A long time ago, in a galaxy far, far away, my best friend and I made regular work of saving the universe. Our girlfriends would stand back admiringly as we fought off alien hordes and earned our place among Galaga’s elite pilots. Video gaming was, quite simply, a boy’s world. Girls would peek through the door of our clubhouse, but didn’t seem to care much about stepping through the door. How times have changed. The setting is no longer the neon spectacle of video arcades, but homes that double as shrines to the digital age in which we live. And instead of looking over my shoulder as my fingers dart across a gamepad, my wife schools me in Toca Race Driver 2 and snorts derisively as I send the Prince of Persia plummeting to another untimely death. “No, that’s not what happened,” she’ll say mockingly, echoing the Prince’s words.
So what did happen? When did the clubhouse become co-ed? The simple, albeit wrong, answer is that game makers succeeded in deliberately tapping into the female demographic. A few years ago, around the time Lara Croft changed the face of interactive entertainment forever, you could hear the buzz emanating from big publishing houses: We need to get more women playing games. But how?
That wasn’t an easy question to answer, because at the time, the industry was predominantly made up of males. (It still is, though to a lesser degree.) What’s more, the market for female consumers was unproven territory. Like Lara Croft tiptoeing across a rickety limb suspended over lava, companies faced the daunting prospects of creating games that appealed to women and then coming up with the marketing techniques needed to get the registers ringing.
Rather than go out on a limb, however, publishers and developers played it safe, relying on broad generalizations regarding the differences between men and women rather than probing deeper. Women, for example, were thought to prefer the relaxed pace of puzzle solving to the frenzied aesthetic of virtual combat. Moreover, companies initially thought the inclusion of more female avatars in games would do the trick, although in this case, they were afraid of alienating their proven audience, so retail boxes and the entertainment within began sporting a lot of girls in leather bikinis. Finally, drawing on the commonly perceived interests of women in general, games began featuring elements of interpersonal relations and romance. After all, what’s truer about the world in which we live than the notion that men love guns and women love flowers?

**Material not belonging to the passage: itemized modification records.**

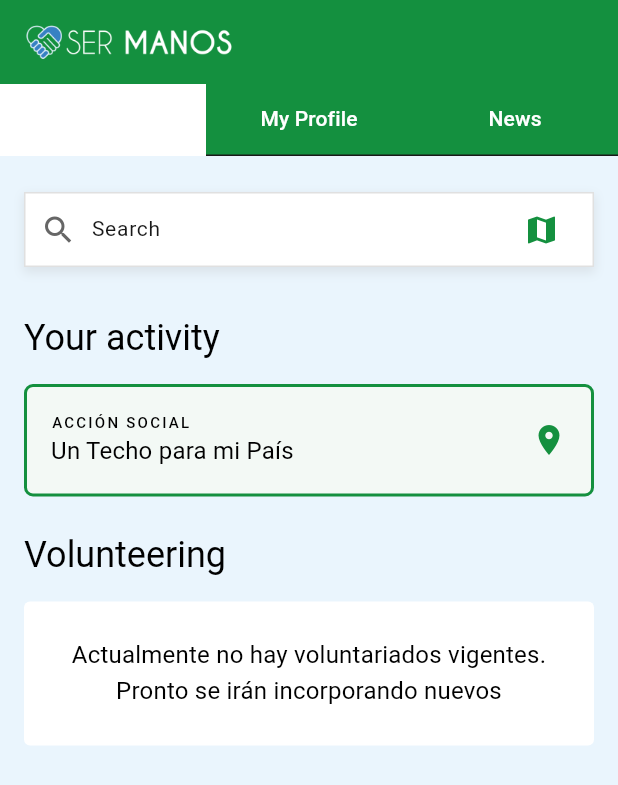
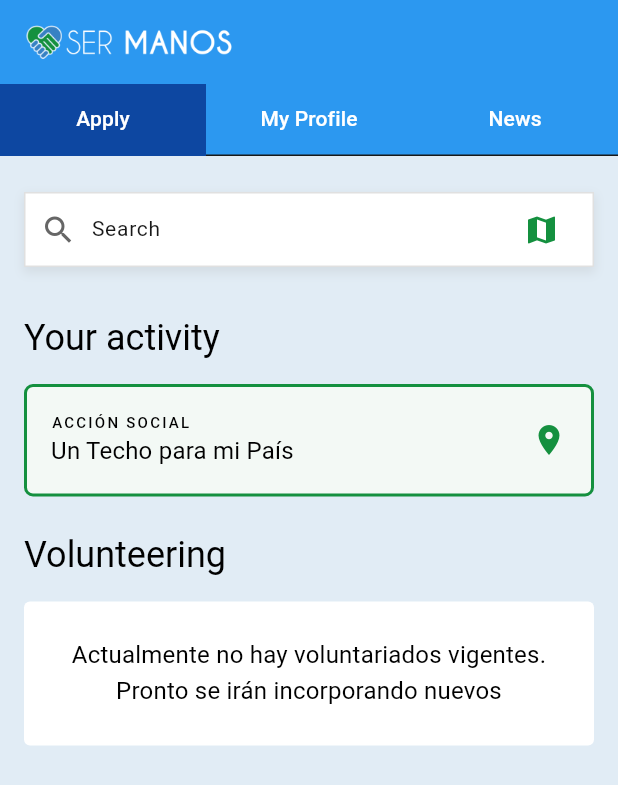
Before and after one commit to ImNotGone/TP_DAMM, a Flutter app: the HomePage screen opened by its route, on a phone screen of 412 x 824 dp. Shown: the top 785 px of the screen. Run offline on Flutter 3.47's test engine with Material 3 defaults, Android fonts, the phone set to English and light mode, and no system bars; our stand-ins replace cloud_firestore, firebase_auth, firebase_core, firebase_storage, flutter_hooks, flutter_markdown and 7 more; accounts and stored records are empty; generated files the repository leaves out were written again.

Commit message:
ref: home page uses color scheme

```diff
--- a/lib/home/presentation/home_page.dart
+++ b/lib/home/presentation/home_page.dart
@@ -25,7 +25,7 @@
       length: 3,
       child: Scaffold(
         appBar: AppBar(
-          backgroundColor: Theme.of(context).colorScheme.primary,
+          backgroundColor: Theme.of(context).colorScheme.secondary,
           title: Row(
             mainAxisAlignment: MainAxisAlignment.start,
             children: [
@@ -34,10 +34,10 @@
             ],
           ),
           bottom: TabBar(
-            labelColor: Theme.of(context).colorScheme.onPrimary,
-            unselectedLabelColor: Theme.of(context).colorScheme.onPrimary,
+            labelColor: Theme.of(context).colorScheme.onSecondary,
+            unselectedLabelColor: Theme.of(context).colorScheme.onSecondary,
             indicator: BoxDecoration(
-              color: Theme.of(context).colorScheme.primaryContainer, // Change this to your desired color
+              color: Theme.of(context).colorScheme.secondaryContainer, // Change this to your desired color
             ),
             indicatorSize: TabBarIndicatorSize.tab,
             tabs: [
@@ -53,7 +53,7 @@
           ),
         ),
         body: Container(
-            color: const Color(0xFFEAF5FD),
+            color: Theme.of(context).colorScheme.surface,
             child: _screens[_currentScreen]
         ),
       ),
--- a/lib/main.dart
+++ b/lib/main.dart
@@ -154,6 +154,7 @@
           onPrimaryContainer: neutralSwatch[100]!,
           secondary: secondarySwatch[100]!,
           onSecondary: neutralSwatch[0]!,
+          secondaryContainer: secondarySwatch[200]!,
           error: const Color(0xFFB3261E),
           onError: neutralSwatch[0]!,
           surface: secondarySwatch[10]!,
```
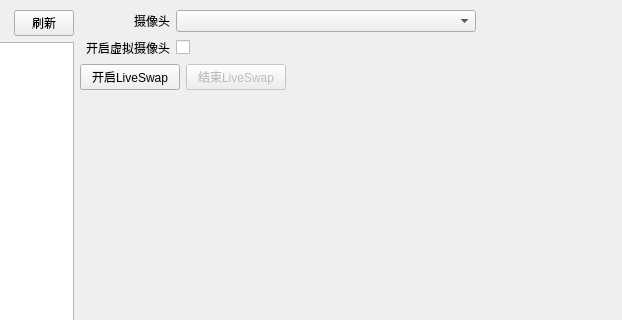
Qt form main/mainwindow.ui (kinglon/aikuer) before a commit; both pictures show x 136 to 758 and y 0 to 320 of the 1000 by 650 pixel window.
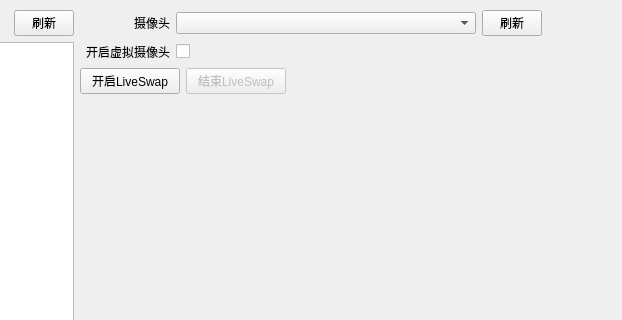
The same form after that commit.

What changed in the file:
```diff
--- a/main/mainwindow.ui
+++ b/main/mainwindow.ui
@@ -126,6 +126,19 @@
            </property>
           </widget>
          </item>
+         <item>
+          <widget class="QPushButton" name="refreshCameraButton">
+           <property name="maximumSize">
+            <size>
+             <width>60</width>
+             <height>16777215</height>
+            </size>
+           </property>
+           <property name="text">
+            <string>刷新</string>
+           </property>
+          </widget>
+         </item>
          <item>
           <spacer name="horizontalSpacer">
            <property name="orientation">
```
Left out of the diff: 51 changed lines with no effect on the pictures.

However, as researchers probed deeper, they found a lot of individual differences that questioned reliance on these categories. For instance, Mia Consalvo, Ph.D. of Ohio University's School of Telecommunications found in her studies that women who play games frequently like a broad range of genres and actually enjoy competition and fast-paced action. In addition, women who play games for longer periods of time and increase their skills become interested in exploring different genres, including multiplayer titles, which offer both competition and collaboration.
Consalvo says the selection of female characters points to another miscalculation by game makers: while women certainly like avatars that are sexy and intelligent, they’re tired of having over-sexualized characters as their primary option. The biggest indicator that the games industry is trying too hard to attract females, however, is the relationship sim, Singles: Flirt Up Your Life. One screenshot released shows a woman wrapped in the arms of a man, her face aglow at the prospect of romance. You’d almost expect a quiz, not unlike those found in countless women’s magazines, to pop up during the course of game asking how compatible the player and his or her mate are.
So if game makers should scrap the ideas that women dislike complex controls and prefer puzzle solving to destruction, and accept that adding female avatars and romance to their titles won’t necessarily attract women, what’s left? Simply what the industry has been doing all along to attract more girls.
Almost without meaning to, publishers produced the female market through the development of casual and online titles. Sites such as Yahoo! have attracted huge numbers of adult women by drawing on their experiences playing card and board games. Consalvo says the ease of learning these offerings, their inexpensive nature and the growth of the Internet all helped to stimulate this growth. It’s proof that if women see content they like, they’ll arrive in droves. It’s important to remember, however, that this aspect of the industry is being framed as “casual” rather than “female.”
Anna Larke, a senior game designer at Argonaut, says the game industry doesn’t need to specifically address women, as there are plenty of titles out there that appeal to both genders. The Sims wasn’t created to lure females, even though it ultimately attracted a lot of girls, as well as guys, who hadn’t played many releases. Instead, the popularity of EA’s people sim boils down to it being a brilliant and accessible product. In other words, women will play anything, from Far Cry to Vice City, as long as it’s good.
Larke also says “pink games,” as interactive entertainment for girls is called in some circles, might actually do more harm than good, as they reinforce the stereotype that women don’t play games, and the ones that do need specially tailored offerings. The industry should simply recognize that people have different tastes, regardless of their gender, and move forward with the goal of making good products for everyone.
Publishers and developers also need to move toward greater inclusiveness. Perhaps the greatest division exists in the console market, which, if most gaming magazines and E3 are any indication, is still clinging to the boy’s club ideal. (Games don’t have to become politically correct to appeal to women, just contain fewer stereotypes.) Two things would help make this happen and expand the market at the same time: One, more advertisements in magazines for girls and women, and two, more female designers and executives working in the industry. The team that created The Sims, for example, included numerous women. As they bring their talents and insight to the industry, more players will follow.